“The laundry machines we have are the latest technology where we can utilise the minimum amount of water, it has nano bubble technology, and it has ozone technology,” says Faheem Dar, COO garment division. “So utilising these machines, we can have a significant decrease regarding water consumption, chemicals, and energy utilisation. One pair of jeans is conventionally washed with 80 litres of water. But with new technology, we can wash one with just one glass of water. With all the technology available at the moment, there is no excuse for anybody not to care about the environment.”
The company says it is working a lot with post-consumer waste but is also now working with industrial waste. Waste that AFM creates in the manufacturing of denim is put back into the recycling facility. It takes out the cotton fibre, and uses that in creating a fresh pair of jeans.
The Lycra Company

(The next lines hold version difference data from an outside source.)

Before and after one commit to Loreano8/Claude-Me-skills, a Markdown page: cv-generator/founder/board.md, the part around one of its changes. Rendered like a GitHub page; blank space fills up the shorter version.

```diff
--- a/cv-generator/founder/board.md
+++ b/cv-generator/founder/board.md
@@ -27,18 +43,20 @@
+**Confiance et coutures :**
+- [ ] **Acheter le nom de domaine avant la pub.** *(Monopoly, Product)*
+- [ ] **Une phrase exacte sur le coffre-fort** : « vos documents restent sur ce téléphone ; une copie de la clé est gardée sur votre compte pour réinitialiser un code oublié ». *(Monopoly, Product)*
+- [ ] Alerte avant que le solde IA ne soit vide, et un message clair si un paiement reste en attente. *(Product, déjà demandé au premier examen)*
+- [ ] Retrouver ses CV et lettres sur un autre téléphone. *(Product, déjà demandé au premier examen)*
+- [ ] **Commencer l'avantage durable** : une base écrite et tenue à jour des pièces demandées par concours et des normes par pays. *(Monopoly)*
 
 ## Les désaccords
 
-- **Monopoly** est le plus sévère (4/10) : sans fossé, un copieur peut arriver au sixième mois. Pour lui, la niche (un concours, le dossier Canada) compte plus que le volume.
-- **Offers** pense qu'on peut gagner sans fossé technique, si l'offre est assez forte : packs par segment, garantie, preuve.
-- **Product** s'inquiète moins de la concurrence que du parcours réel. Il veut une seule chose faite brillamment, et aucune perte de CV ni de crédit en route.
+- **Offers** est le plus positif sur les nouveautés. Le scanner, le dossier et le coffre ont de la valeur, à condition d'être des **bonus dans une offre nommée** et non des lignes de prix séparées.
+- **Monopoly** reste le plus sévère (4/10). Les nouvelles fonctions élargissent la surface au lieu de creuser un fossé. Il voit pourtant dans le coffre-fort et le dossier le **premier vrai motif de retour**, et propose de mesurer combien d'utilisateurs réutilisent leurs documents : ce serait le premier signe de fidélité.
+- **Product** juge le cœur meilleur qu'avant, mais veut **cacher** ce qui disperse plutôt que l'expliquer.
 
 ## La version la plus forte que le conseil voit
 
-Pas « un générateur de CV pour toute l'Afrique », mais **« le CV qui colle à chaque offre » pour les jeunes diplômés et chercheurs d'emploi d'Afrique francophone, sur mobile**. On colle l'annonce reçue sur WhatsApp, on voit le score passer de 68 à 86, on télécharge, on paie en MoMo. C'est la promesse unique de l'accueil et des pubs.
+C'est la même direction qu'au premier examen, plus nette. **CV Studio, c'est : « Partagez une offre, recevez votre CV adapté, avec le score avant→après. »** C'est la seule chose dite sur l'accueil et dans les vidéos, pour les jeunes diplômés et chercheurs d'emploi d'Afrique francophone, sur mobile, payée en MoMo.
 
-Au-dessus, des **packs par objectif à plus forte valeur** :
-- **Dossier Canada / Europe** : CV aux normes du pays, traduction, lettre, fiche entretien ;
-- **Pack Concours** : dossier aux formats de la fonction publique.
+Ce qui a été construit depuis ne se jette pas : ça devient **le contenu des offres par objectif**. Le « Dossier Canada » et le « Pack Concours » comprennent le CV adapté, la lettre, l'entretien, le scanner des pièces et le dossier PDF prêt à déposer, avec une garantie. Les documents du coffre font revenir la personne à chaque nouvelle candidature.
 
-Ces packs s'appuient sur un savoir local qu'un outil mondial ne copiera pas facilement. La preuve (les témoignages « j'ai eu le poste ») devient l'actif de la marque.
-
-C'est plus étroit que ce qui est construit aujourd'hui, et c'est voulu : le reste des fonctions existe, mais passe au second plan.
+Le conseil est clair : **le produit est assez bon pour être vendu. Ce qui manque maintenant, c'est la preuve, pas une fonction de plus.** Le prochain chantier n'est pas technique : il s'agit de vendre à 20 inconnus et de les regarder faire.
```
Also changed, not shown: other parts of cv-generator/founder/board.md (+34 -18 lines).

The Lycra Company launched a new denim seam slippage solution for applications in single-core spandex fabrics that require durable stretch and good recovery power. The patent-pending Anti-Slip fibre helps maintain garment appearance wash after wash and wear after wear.
Using Lycra Anti-Slip fibre in the core of Lycra dualFX technology yarn further enhances anti-slippage performance. Combining Lycra Anti-Slip fibre and Lycra T400 fibre, meanwhile, delivers the high stretch of Lycra fibre with exceptional anti-slippage properties and the excellent recovery power of Lycra T400 fibre, the company says.
In 2019, Tommy Jeans became the first global brand in the denim market to use 100% recycled cotton and to bring such garments to an industrial scale. The company drives circularity by the avoidance of virgin materials, and the update of pre- and post-consumer recycled cotton. The jeans include leftover cotton salvaged from factory floors and discarded linen. The two combined are recycled using an innovative entirely mechanical process, which uses less water and chemicals, reduces waste, and generates less carbon dioxide.
Closing the circle, the brand is piloting Tommy for Life in the Netherlands, which will take pre-owned and unusable Tommy pieces to make them as good as new or deconstruct them into completely new styles.
The brand is also focusing on the use of hemp. “Hemp can be a great alternative to conventional fibres such as cotton,” says Femke Jonkmans, product developer, Tommy. “Circular aspects can include: being grown without irrigation and chemicals, it’s returning nutrition to the soil, and it can capture large volumes of Co2.” Tommy says it only sources European grown hemp, which ensures the hemp is grown, processed and transformed 100% mechanically and organically. “It creates an authentic look and has a soft hand feel. Hemp has a good breathability and is naturally antibacterial,” says Jonkmans.
“Future innovations are transparency and traceability technologies. We have a development in a Bossa fabric, which includes the fibre trace nano technology. We are also looking into optical finger prints and DNA solutions. Traceability technologies will allow us to identify and trace the origin of our fibres grown or recycled all the way through our supply chain. This will ensure the reliability of our environmental and sustainability claims. This way, valuable information can be made available to all elements of the value chain, which will allow common understanding, accessibility and clarity.”